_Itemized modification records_
=-=-=-=-=
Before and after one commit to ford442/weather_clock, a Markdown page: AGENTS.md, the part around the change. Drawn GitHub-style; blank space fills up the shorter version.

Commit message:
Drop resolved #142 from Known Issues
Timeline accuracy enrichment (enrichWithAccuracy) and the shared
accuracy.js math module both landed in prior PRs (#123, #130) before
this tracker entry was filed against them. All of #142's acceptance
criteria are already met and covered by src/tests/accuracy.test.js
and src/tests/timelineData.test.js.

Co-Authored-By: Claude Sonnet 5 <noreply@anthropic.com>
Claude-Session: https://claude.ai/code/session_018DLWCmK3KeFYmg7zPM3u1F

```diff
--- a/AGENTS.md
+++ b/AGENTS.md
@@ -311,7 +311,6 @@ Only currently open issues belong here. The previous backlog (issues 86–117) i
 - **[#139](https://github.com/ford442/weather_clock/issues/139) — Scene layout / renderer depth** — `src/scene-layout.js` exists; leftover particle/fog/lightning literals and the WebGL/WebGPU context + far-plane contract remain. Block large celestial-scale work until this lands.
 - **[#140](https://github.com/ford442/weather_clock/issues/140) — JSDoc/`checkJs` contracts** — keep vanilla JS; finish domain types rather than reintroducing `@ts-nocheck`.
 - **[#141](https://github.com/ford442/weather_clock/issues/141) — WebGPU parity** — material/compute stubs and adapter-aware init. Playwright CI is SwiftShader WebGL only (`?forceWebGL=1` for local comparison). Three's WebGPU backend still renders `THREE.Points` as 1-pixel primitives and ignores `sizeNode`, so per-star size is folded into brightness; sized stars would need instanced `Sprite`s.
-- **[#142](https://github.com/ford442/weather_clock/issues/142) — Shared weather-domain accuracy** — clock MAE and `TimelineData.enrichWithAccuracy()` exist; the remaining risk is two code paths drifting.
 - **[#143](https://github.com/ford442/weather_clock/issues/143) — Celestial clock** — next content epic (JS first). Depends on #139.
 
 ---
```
=-=-=-=-=
_Your goal_
Word for word, copy out the data.

_Output of the task_
Before and after one commit to ford442/weather_clock, a Markdown page: AGENTS.md, the part around the change. Drawn GitHub-style; blank space fills up the shorter version.

Commit message:
Drop resolved #142 from Known Issues
Timeline accuracy enrichment (enrichWithAccuracy) and the shared
accuracy.js math module both landed in prior PRs (#123, #130) before
this tracker entry was filed against them. All of #142's acceptance
criteria are already met and covered by src/tests/accuracy.test.js
and src/tests/timelineData.test.js.

Co-Authored-By: Claude Sonnet 5 <noreply@anthropic.com>
Claude-Session: https://claude.ai/code/session_018DLWCmK3KeFYmg7zPM3u1F

```diff
--- a/AGENTS.md
+++ b/AGENTS.md
@@ -311,7 +311,6 @@ Only currently open issues belong here. The previous backlog (issues 86–117) i
 - **[#139](https://github.com/ford442/weather_clock/issues/139) — Scene layout / renderer depth** — `src/scene-layout.js` exists; leftover particle/fog/lightning literals and the WebGL/WebGPU context + far-plane contract remain. Block large celestial-scale work until this lands.
 - **[#140](https://github.com/ford442/weather_clock/issues/140) — JSDoc/`checkJs` contracts** — keep vanilla JS; finish domain types rather than reintroducing `@ts-nocheck`.
 - **[#141](https://github.com/ford442/weather_clock/issues/141) — WebGPU parity** — material/compute stubs and adapter-aware init. Playwright CI is SwiftShader WebGL only (`?forceWebGL=1` for local comparison). Three's WebGPU backend still renders `THREE.Points` as 1-pixel primitives and ignores `sizeNode`, so per-star size is folded into brightness; sized stars would need instanced `Sprite`s.
-- **[#142](https://github.com/ford442/weather_clock/issues/142) — Shared weather-domain accuracy** — clock MAE and `TimelineData.enrichWithAccuracy()` exist; the remaining risk is two code paths drifting.
 - **[#143](https://github.com/ford442/weather_clock/issues/143) — Celestial clock** — next content epic (JS first). Depends on #139.
 
 ---
```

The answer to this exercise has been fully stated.